- _Problem statement_:
Find the lines of the material below that include the string "analysis", then copy each one.

- _Raw data_:

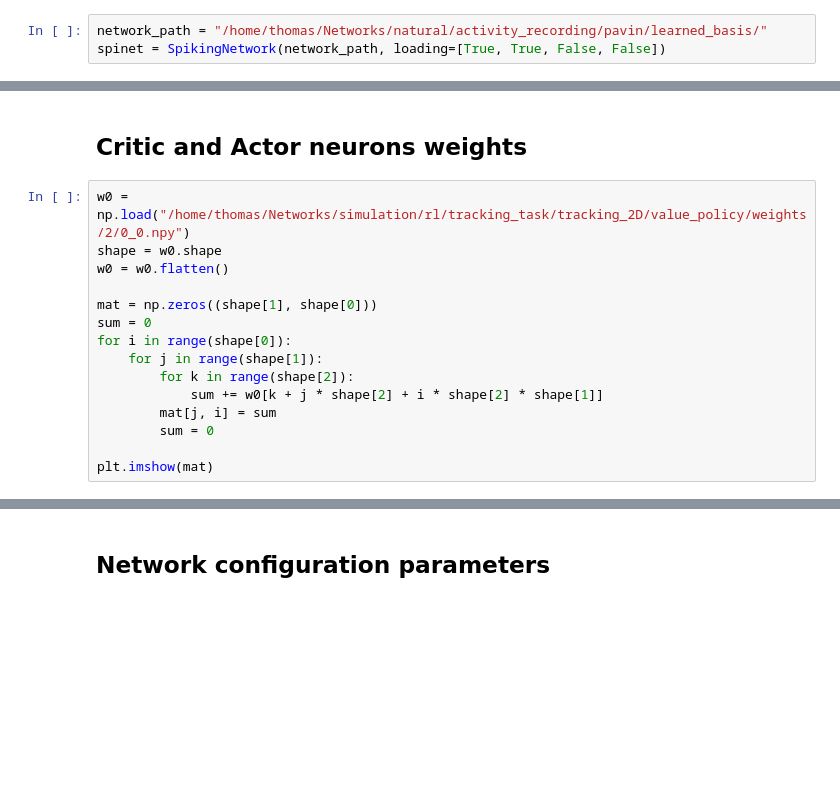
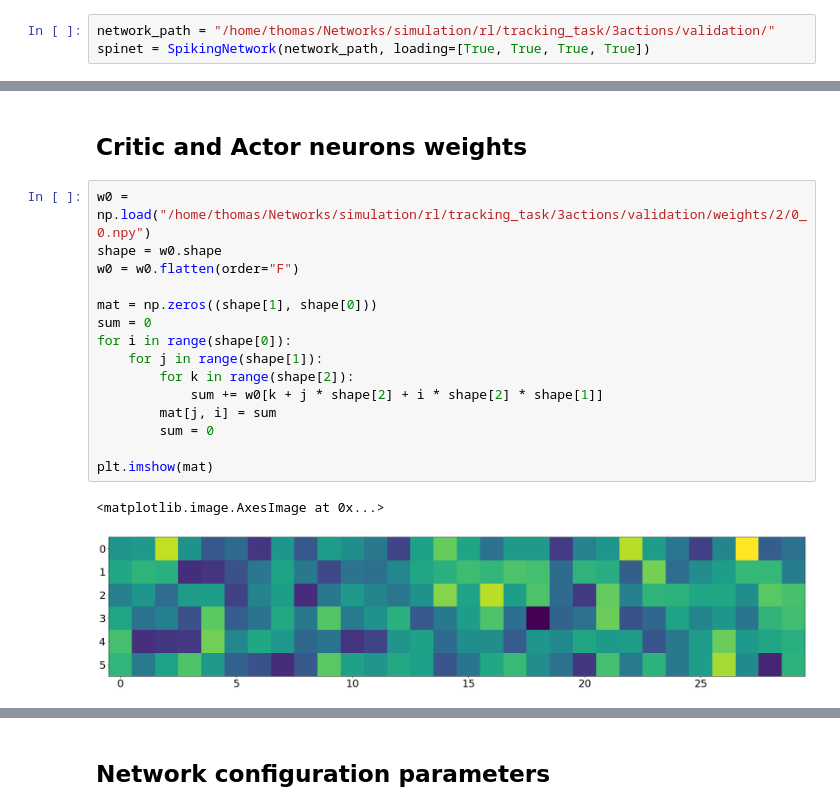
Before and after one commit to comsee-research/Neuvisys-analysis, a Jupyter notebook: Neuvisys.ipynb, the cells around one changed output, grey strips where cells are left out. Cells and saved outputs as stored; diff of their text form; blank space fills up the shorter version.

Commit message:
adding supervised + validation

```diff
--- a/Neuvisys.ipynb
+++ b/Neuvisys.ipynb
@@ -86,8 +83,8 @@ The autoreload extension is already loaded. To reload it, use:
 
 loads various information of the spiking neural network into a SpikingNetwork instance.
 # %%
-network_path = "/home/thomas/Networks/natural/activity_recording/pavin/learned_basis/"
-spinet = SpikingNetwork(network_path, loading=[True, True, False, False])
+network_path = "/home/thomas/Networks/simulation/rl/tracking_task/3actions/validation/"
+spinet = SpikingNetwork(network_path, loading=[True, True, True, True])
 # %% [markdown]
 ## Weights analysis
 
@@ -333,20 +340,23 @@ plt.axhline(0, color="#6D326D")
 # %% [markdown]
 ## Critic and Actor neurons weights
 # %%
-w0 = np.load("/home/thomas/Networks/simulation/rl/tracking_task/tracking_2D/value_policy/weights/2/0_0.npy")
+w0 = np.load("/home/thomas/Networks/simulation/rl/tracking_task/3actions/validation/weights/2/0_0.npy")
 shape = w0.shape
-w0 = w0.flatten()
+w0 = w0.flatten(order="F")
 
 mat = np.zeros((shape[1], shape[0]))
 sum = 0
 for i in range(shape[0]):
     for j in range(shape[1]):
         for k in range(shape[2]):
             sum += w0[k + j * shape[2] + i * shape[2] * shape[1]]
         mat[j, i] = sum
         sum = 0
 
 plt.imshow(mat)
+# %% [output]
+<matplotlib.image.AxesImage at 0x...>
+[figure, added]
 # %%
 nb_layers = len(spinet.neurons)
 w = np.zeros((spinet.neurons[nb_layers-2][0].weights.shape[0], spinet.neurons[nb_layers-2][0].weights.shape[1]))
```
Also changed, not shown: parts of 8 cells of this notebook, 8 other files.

- _Solution to the exercise_:
Before and after one commit to comsee-research/Neuvisys-analysis, a Jupyter notebook: Neuvisys.ipynb, the cells around one changed output, grey strips where cells are left out. Cells and saved outputs as stored; diff of their text form; blank space fills up the shorter version.
 ## Weights analysis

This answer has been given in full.